By HAMISU KABIR MATAZU
Barely two days after the burial of Chadian President Idriss Deby, his family and leading political players are at loggerheads over the new leadership of the country.
According to the constitution, the speaker of parliament ought to take over in the event of the president’s death, and organise new elections.
But Deby’s son, Gen. Mahamat Idriss Déby, was controversially named the leader of the Transitional Military Council (CMT) in the same announcement of his father’s death on 20 April, which later saw the Chadians parliament dissolved.
However, there is perception of difficult times ahead for Chad considering intrigue in the palace involving other members of the late Deby’s family who don’t want Mahamat to take over.
Chadian media had reported scuffles between Mahamat Déby and his step-brother, Zakaria Idriss Déby, at the presidential palace.
Reports claimed the quarrel was over their father’s succession.
The military has raised fears of instability, as the fragile transition gets underway to fill in the vacuum left behind by the late war veteran.
Opposition parties have also condemned what they called a “dynastic coup”.
As Trade union have called for a general strike, while rebel group the Front for Change and Concord in Chad (FACT) has said Chad was “not a monarchy”.
Also, the 15-member security body of the African Union (AU) has called for an end to military rule in Chad.
This was the outcome of a discussion on Thursday, but it was announced until Déby’s funeral on Friday.
But the former colonial power France, which has a large military base in Chad, appeared to back the takeover for “stability” amid “exceptional circumstances”.
If the transition went smoothly, Mahamat, also known as “Kaka”, will lead the country for the next 18 months as the head of a 15-member transitional military council.
The late president had several wives, the most prominent of whom is Hinda Déby Itno.
The daughter of a high-ranking Chadian diplomat, Hinda Déby, 41, served as the former president’s private secretary before she stepped down to focus on her foundation, Grand Coeur.
She has also played a key role in Chad’s oil sector.
With several of her siblings employed at the presidency, she was able to influence appointments and dismissals in government.

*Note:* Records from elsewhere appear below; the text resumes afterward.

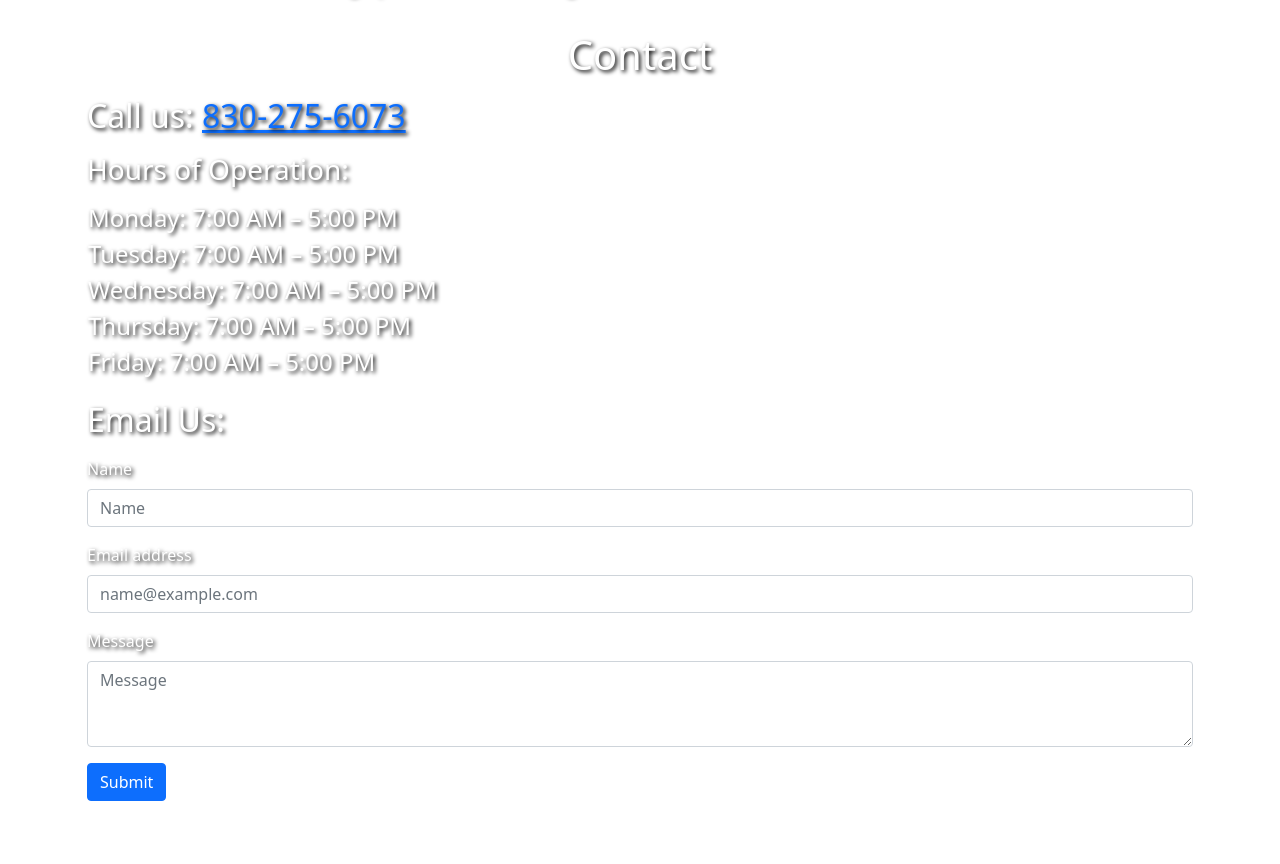
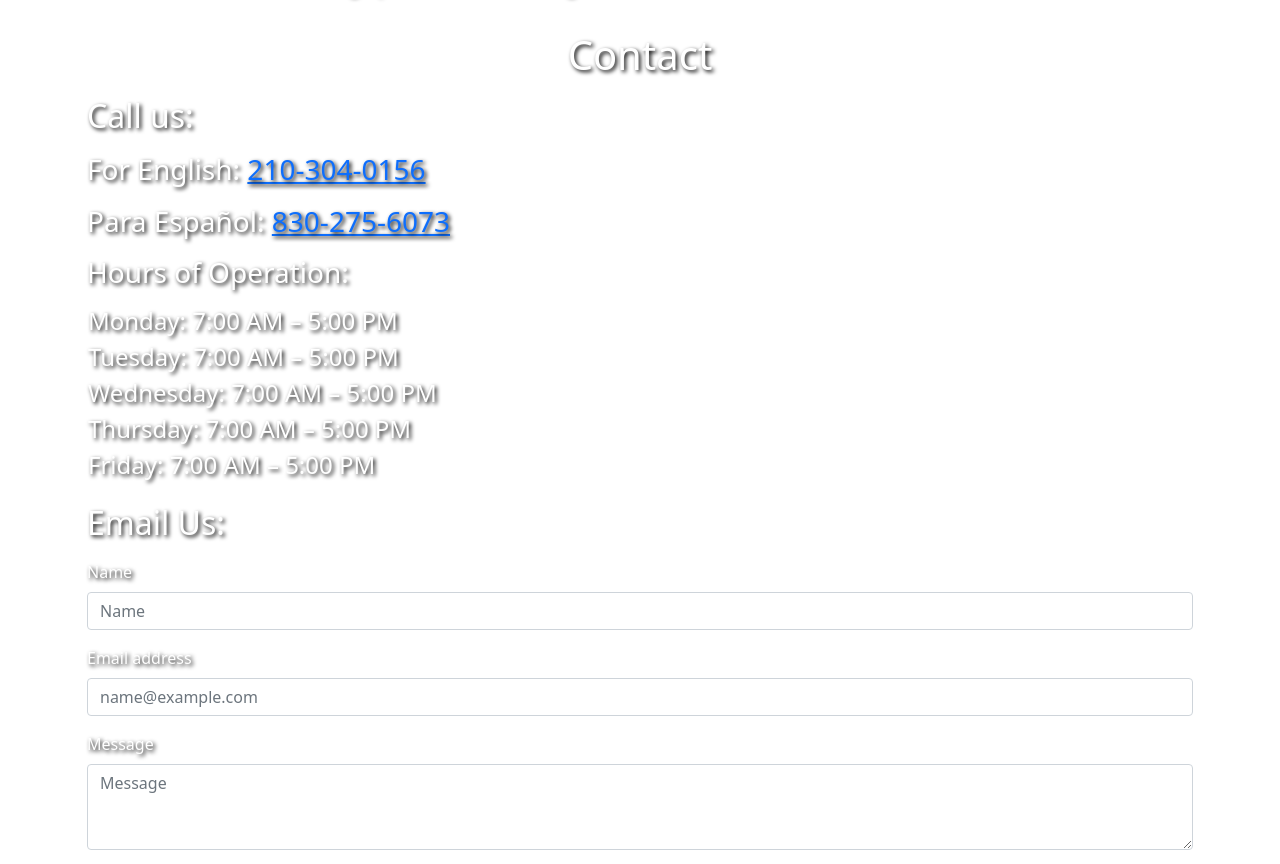
Before and after one commit to bejolo018/Landscaping_webpage, a React (Create React App) app in the folder app/: page / in a window 1280 px wide. Shown: the part 1173-2037 px from the top of the page. Built offline with nearby package versions, Linux system fonts and the light colour scheme.

Commit message:
Update Contact.js

```diff
--- a/app/src/Components/Contact.js
+++ b/app/src/Components/Contact.js
@@ -24,7 +24,9 @@ export default function Contact() {
                 <h1 style={{textAlign:'center', padding: '5px'}}> Contact</h1>
 
                 <div>
-                <h2 style={{padding: '5px'}} >Call us: <a href="tel:830-275-6073">830-275-6073</a></h2>
+                <h2 style={{padding: '5px'}} >Call us: </h2>
+                <h3 style={{padding: '5px'}}> For English: <a href="tel:210-304-0156">210-304-0156</a></h3>
+                <h3 style={{padding: '5px'}}> Para Español: <a href="tel:830-275-6073">830-275-6073</a></h3>
 
                 <h3 style={{padding: '5px'}}>Hours of Operation:</h3>
                 <ul style={{marginLeft: '-26px', fontSize: '24px'}}>
```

Her brother, Khoudar Mahamat Acyl, was the late president’s aide-de-camp.
He was present when President Déby was fatally wounded in a battle with rebels in the northern Kanem region.
Three other brothers served as health, justice and education ministers.
In January 2020, when the late president was ill, he left the first lady in charge of the presidency office to prevent confrontation between Mahamat and Zakaria, the Zoom Tchad website reported.
“Idriss Déby’s plan for his wife to maintain his power is an important sign because he did not choose one of his sons. This would also open the door to hostilities and a war of succession,” the website said at the time.
Spillover into the military
The succession feud is likely to involve various interests in the military – especially in the powerful military, where there are signs of a split as well.
Veteran Gen. Abderamane Dicko has denounced the new transition council.
The former rebel leader still serves in Chad’s military and is said to represent soldiers who are against Mahamat Déby’s leadership.
Gen Dicko has called the military council “a grouping of a few friends” and has called for “the quick formation of a broad, inclusive consultation before the country sinks into chaos”, Tchadanthropus website has reported.
If Déby’s family and more senior military officials openly challenge Mahamat Déby’s leadership, the tensions could jeopardise the interim government’s efforts to stabilise Chad after three decades of leadership by the same man.
Fighters of FACT, in whose battle the late leader Idriss Deby lost his life have rejected the
swift appointment of Mahamat as president, saying “Chad is no monarchy”, and threatened to continue their advance towards N’Djamena. (Daily Trust)
By HAMISU KABIR MATAZU